[Opening INFORMATION SHOWN section]

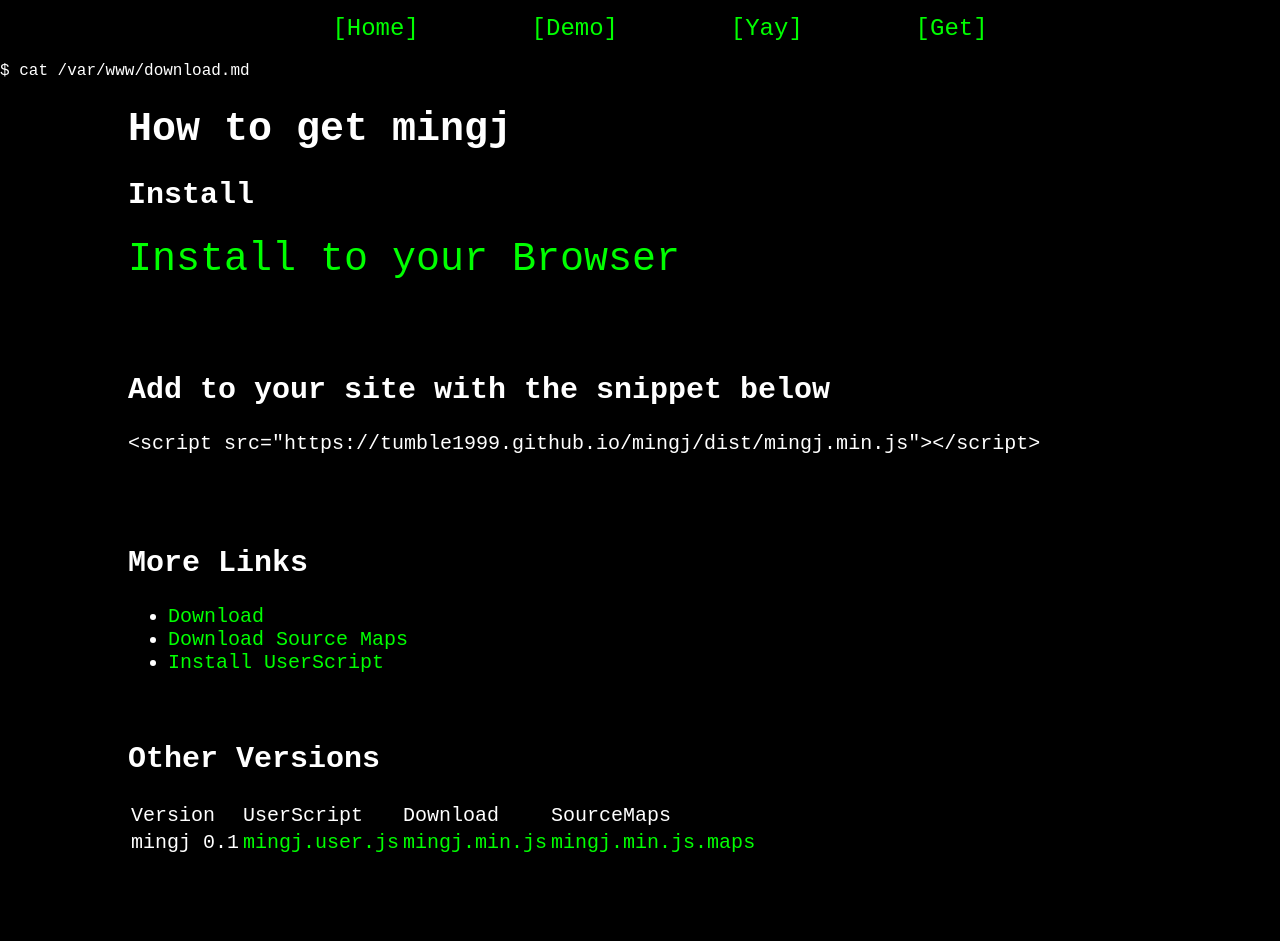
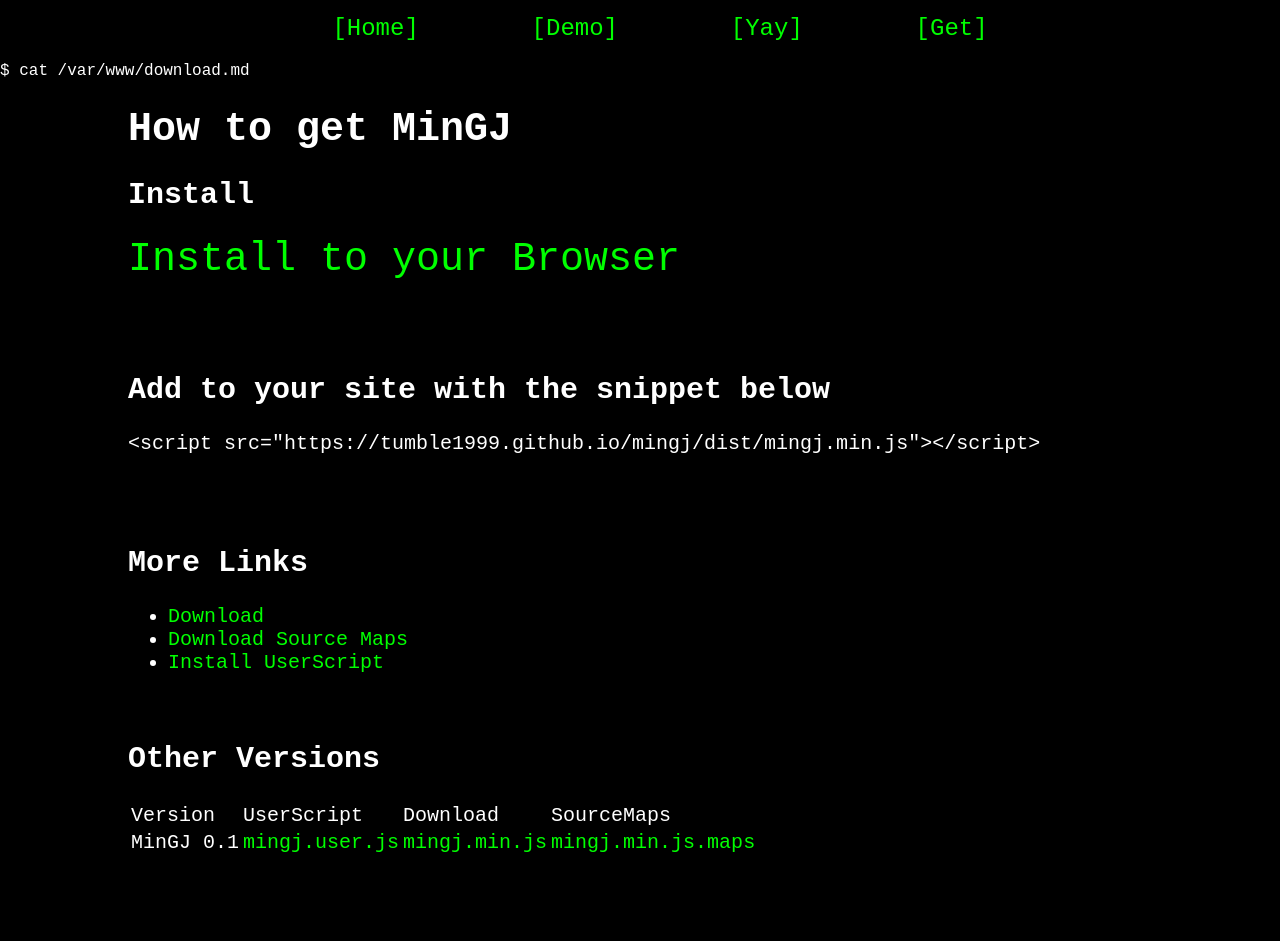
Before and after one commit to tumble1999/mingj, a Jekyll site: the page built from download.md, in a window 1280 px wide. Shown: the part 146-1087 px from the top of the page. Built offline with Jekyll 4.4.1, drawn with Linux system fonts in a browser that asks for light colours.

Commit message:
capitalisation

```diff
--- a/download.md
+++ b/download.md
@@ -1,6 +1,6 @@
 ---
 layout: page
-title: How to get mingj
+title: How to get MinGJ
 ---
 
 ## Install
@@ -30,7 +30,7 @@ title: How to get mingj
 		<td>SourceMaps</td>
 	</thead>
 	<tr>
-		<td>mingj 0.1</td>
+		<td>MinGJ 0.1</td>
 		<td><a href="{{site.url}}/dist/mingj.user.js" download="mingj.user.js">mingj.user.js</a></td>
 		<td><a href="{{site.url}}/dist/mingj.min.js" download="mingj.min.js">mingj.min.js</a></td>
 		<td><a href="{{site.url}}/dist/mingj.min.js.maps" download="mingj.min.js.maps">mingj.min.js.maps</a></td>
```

[Closing INFORMATION SHOWN section]

## TASK DESCRIPTION
In the records above, each line with the string "page" should be copied.

## SOLUTION FOR THIS TASK
Before and after one commit to tumble1999/mingj, a Jekyll site: the page built from download.md, in a window 1280 px wide. Shown: the part 146-1087 px from the top of the page. Built offline with Jekyll 4.4.1, drawn with Linux system fonts in a browser that asks for light colours.
 layout: page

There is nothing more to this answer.